Work item =
State how many lines in the records below contain the string "Chronic", and give nothing besides that number.

Recorded data:
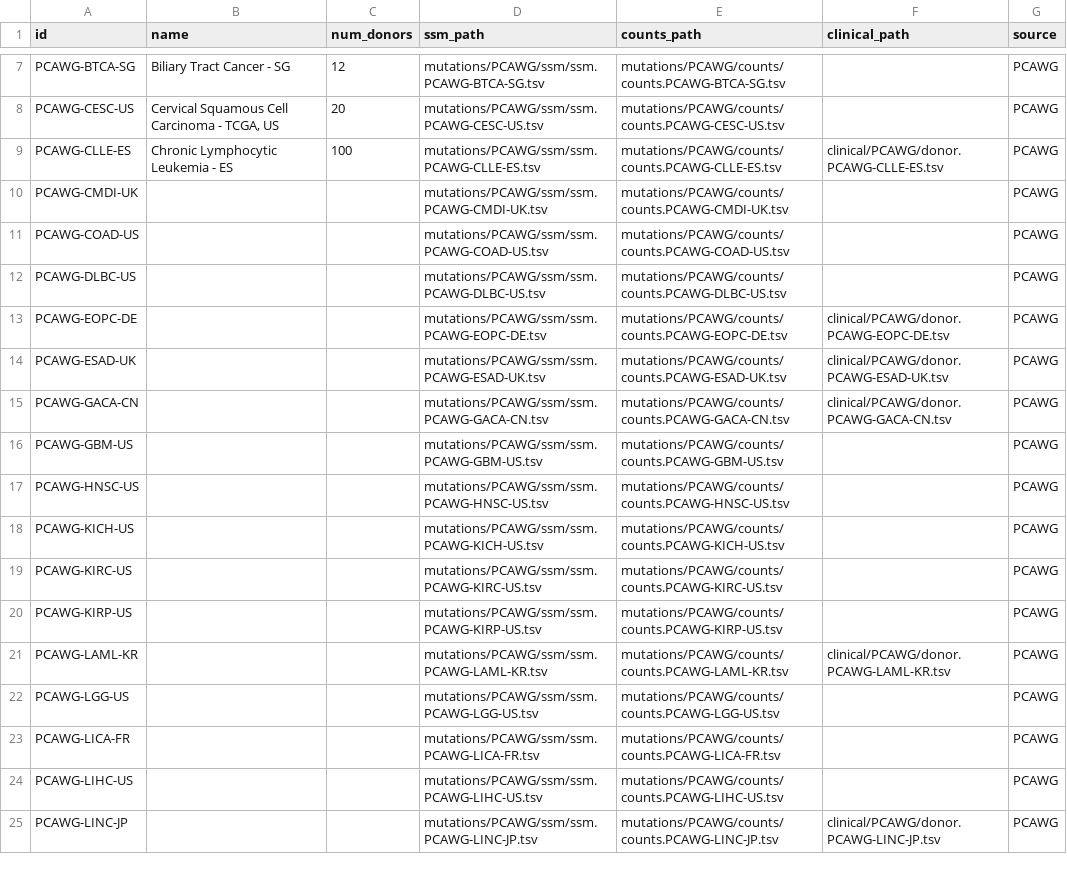
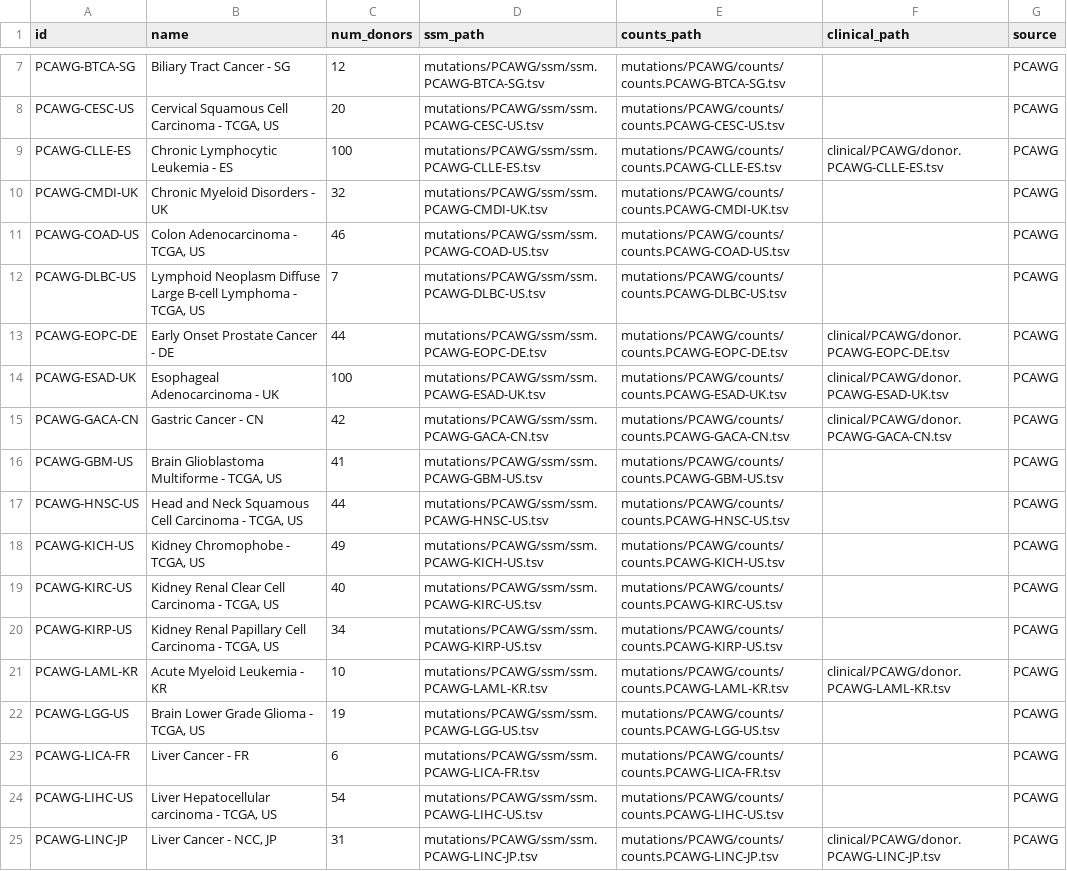
Before and after one commit to keller-mark/signature-visualization-backend, a TSV file: data/meta.tsv, drawn as a sheet; only a part is shown, gaps mark what is left out; the diff covers the shown part only.

Commit message:
Updated metadata

```diff
--- a/data/meta.tsv
+++ b/data/meta.tsv
@@ -9,17 +9,17 @@ PCAWG-CESC-US	"Cervical Squamous Cell Carcinoma - TCGA, US"	20	mutations/PCAWG/s
 PCAWG-CLLE-ES	Chronic Lymphocytic Leukemia - ES	100	mutations/PCAWG/ssm/ssm.PCAWG-CLLE-ES.tsv	mutations/PCAWG/counts/counts.PCAWG-CLLE-ES.tsv	clinical/PCAWG/donor.PCAWG-CLLE-ES.tsv	PCAWG
-PCAWG-CMDI-UK			mutations/PCAWG/ssm/ssm.PCAWG-CMDI-UK.tsv	mutations/PCAWG/counts/counts.PCAWG-CMDI-UK.tsv		PCAWG
-PCAWG-COAD-US			mutations/PCAWG/ssm/ssm.PCAWG-COAD-US.tsv	mutations/PCAWG/counts/counts.PCAWG-COAD-US.tsv		PCAWG
-PCAWG-DLBC-US			mutations/PCAWG/ssm/ssm.PCAWG-DLBC-US.tsv	mutations/PCAWG/counts/counts.PCAWG-DLBC-US.tsv		PCAWG
-PCAWG-EOPC-DE			mutations/PCAWG/ssm/ssm.PCAWG-EOPC-DE.tsv	mutations/PCAWG/counts/counts.PCAWG-EOPC-DE.tsv	clinical/PCAWG/donor.PCAWG-EOPC-DE.tsv	PCAWG
-PCAWG-ESAD-UK			mutations/PCAWG/ssm/ssm.PCAWG-ESAD-UK.tsv	mutations/PCAWG/counts/counts.PCAWG-ESAD-UK.tsv	clinical/PCAWG/donor.PCAWG-ESAD-UK.tsv	PCAWG
-PCAWG-GACA-CN			mutations/PCAWG/ssm/ssm.PCAWG-GACA-CN.tsv	mutations/PCAWG/counts/counts.PCAWG-GACA-CN.tsv	clinical/PCAWG/donor.PCAWG-GACA-CN.tsv	PCAWG
-PCAWG-GBM-US			mutations/PCAWG/ssm/ssm.PCAWG-GBM-US.tsv	mutations/PCAWG/counts/counts.PCAWG-GBM-US.tsv		PCAWG
-PCAWG-HNSC-US			mutations/PCAWG/ssm/ssm.PCAWG-HNSC-US.tsv	mutations/PCAWG/counts/counts.PCAWG-HNSC-US.tsv		PCAWG
-PCAWG-KICH-US			mutations/PCAWG/ssm/ssm.PCAWG-KICH-US.tsv	mutations/PCAWG/counts/counts.PCAWG-KICH-US.tsv		PCAWG
-PCAWG-KIRC-US			mutations/PCAWG/ssm/ssm.PCAWG-KIRC-US.tsv	mutations/PCAWG/counts/counts.PCAWG-KIRC-US.tsv		PCAWG
-PCAWG-KIRP-US			mutations/PCAWG/ssm/ssm.PCAWG-KIRP-US.tsv	mutations/PCAWG/counts/counts.PCAWG-KIRP-US.tsv		PCAWG
-PCAWG-LAML-KR			mutations/PCAWG/ssm/ssm.PCAWG-LAML-KR.tsv	mutations/PCAWG/counts/counts.PCAWG-LAML-KR.tsv	clinical/PCAWG/donor.PCAWG-LAML-KR.tsv	PCAWG
-PCAWG-LGG-US			mutations/PCAWG/ssm/ssm.PCAWG-LGG-US.tsv	mutations/PCAWG/counts/counts.PCAWG-LGG-US.tsv		PCAWG
-PCAWG-LICA-FR			mutations/PCAWG/ssm/ssm.PCAWG-LICA-FR.tsv	mutations/PCAWG/counts/counts.PCAWG-LICA-FR.tsv		PCAWG
-PCAWG-LIHC-US			mutations/PCAWG/ssm/ssm.PCAWG-LIHC-US.tsv	mutations/PCAWG/counts/counts.PCAWG-LIHC-US.tsv		PCAWG
-PCAWG-LINC-JP			mutations/PCAWG/ssm/ssm.PCAWG-LINC-JP.tsv	mutations/PCAWG/counts/counts.PCAWG-LINC-JP.tsv	clinical/PCAWG/donor.PCAWG-LINC-JP.tsv	PCAWG
+PCAWG-CMDI-UK	Chronic Myeloid Disorders - UK	32	mutations/PCAWG/ssm/ssm.PCAWG-CMDI-UK.tsv	mutations/PCAWG/counts/counts.PCAWG-CMDI-UK.tsv		PCAWG
+PCAWG-COAD-US	"Colon Adenocarcinoma - TCGA, US"	46	mutations/PCAWG/ssm/ssm.PCAWG-COAD-US.tsv	mutations/PCAWG/counts/counts.PCAWG-COAD-US.tsv		PCAWG
+PCAWG-DLBC-US	"Lymphoid Neoplasm Diffuse Large B-cell Lymphoma - TCGA, US"	7	mutations/PCAWG/ssm/ssm.PCAWG-DLBC-US.tsv	mutations/PCAWG/counts/counts.PCAWG-DLBC-US.tsv		PCAWG
+PCAWG-EOPC-DE	Early Onset Prostate Cancer - DE	44	mutations/PCAWG/ssm/ssm.PCAWG-EOPC-DE.tsv	mutations/PCAWG/counts/counts.PCAWG-EOPC-DE.tsv	clinical/PCAWG/donor.PCAWG-EOPC-DE.tsv	PCAWG
+PCAWG-ESAD-UK	Esophageal Adenocarcinoma - UK	100	mutations/PCAWG/ssm/ssm.PCAWG-ESAD-UK.tsv	mutations/PCAWG/counts/counts.PCAWG-ESAD-UK.tsv	clinical/PCAWG/donor.PCAWG-ESAD-UK.tsv	PCAWG
+PCAWG-GACA-CN	Gastric Cancer - CN	42	mutations/PCAWG/ssm/ssm.PCAWG-GACA-CN.tsv	mutations/PCAWG/counts/counts.PCAWG-GACA-CN.tsv	clinical/PCAWG/donor.PCAWG-GACA-CN.tsv	PCAWG
+PCAWG-GBM-US	"Brain Glioblastoma Multiforme - TCGA, US"	41	mutations/PCAWG/ssm/ssm.PCAWG-GBM-US.tsv	mutations/PCAWG/counts/counts.PCAWG-GBM-US.tsv		PCAWG
+PCAWG-HNSC-US	"Head and Neck Squamous Cell Carcinoma - TCGA, US"	44	mutations/PCAWG/ssm/ssm.PCAWG-HNSC-US.tsv	mutations/PCAWG/counts/counts.PCAWG-HNSC-US.tsv		PCAWG
+PCAWG-KICH-US	"Kidney Chromophobe - TCGA, US"	49	mutations/PCAWG/ssm/ssm.PCAWG-KICH-US.tsv	mutations/PCAWG/counts/counts.PCAWG-KICH-US.tsv		PCAWG
+PCAWG-KIRC-US	"Kidney Renal Clear Cell Carcinoma - TCGA, US"	40	mutations/PCAWG/ssm/ssm.PCAWG-KIRC-US.tsv	mutations/PCAWG/counts/counts.PCAWG-KIRC-US.tsv		PCAWG
+PCAWG-KIRP-US	"Kidney Renal Papillary Cell Carcinoma - TCGA, US"	34	mutations/PCAWG/ssm/ssm.PCAWG-KIRP-US.tsv	mutations/PCAWG/counts/counts.PCAWG-KIRP-US.tsv		PCAWG
+PCAWG-LAML-KR	Acute Myeloid Leukemia - KR	10	mutations/PCAWG/ssm/ssm.PCAWG-LAML-KR.tsv	mutations/PCAWG/counts/counts.PCAWG-LAML-KR.tsv	clinical/PCAWG/donor.PCAWG-LAML-KR.tsv	PCAWG
+PCAWG-LGG-US	"Brain Lower Grade Glioma - TCGA, US"	19	mutations/PCAWG/ssm/ssm.PCAWG-LGG-US.tsv	mutations/PCAWG/counts/counts.PCAWG-LGG-US.tsv		PCAWG
+PCAWG-LICA-FR	Liver Cancer - FR	6	mutations/PCAWG/ssm/ssm.PCAWG-LICA-FR.tsv	mutations/PCAWG/counts/counts.PCAWG-LICA-FR.tsv		PCAWG
+PCAWG-LIHC-US	"Liver Hepatocellular carcinoma - TCGA, US"	54	mutations/PCAWG/ssm/ssm.PCAWG-LIHC-US.tsv	mutations/PCAWG/counts/counts.PCAWG-LIHC-US.tsv		PCAWG
+PCAWG-LINC-JP	"Liver Cancer - NCC, JP"	31	mutations/PCAWG/ssm/ssm.PCAWG-LINC-JP.tsv	mutations/PCAWG/counts/counts.PCAWG-LINC-JP.tsv	clinical/PCAWG/donor.PCAWG-LINC-JP.tsv	PCAWG
```
Also changed, not shown: 46 edited cells elsewhere in this file.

Result of this task =
2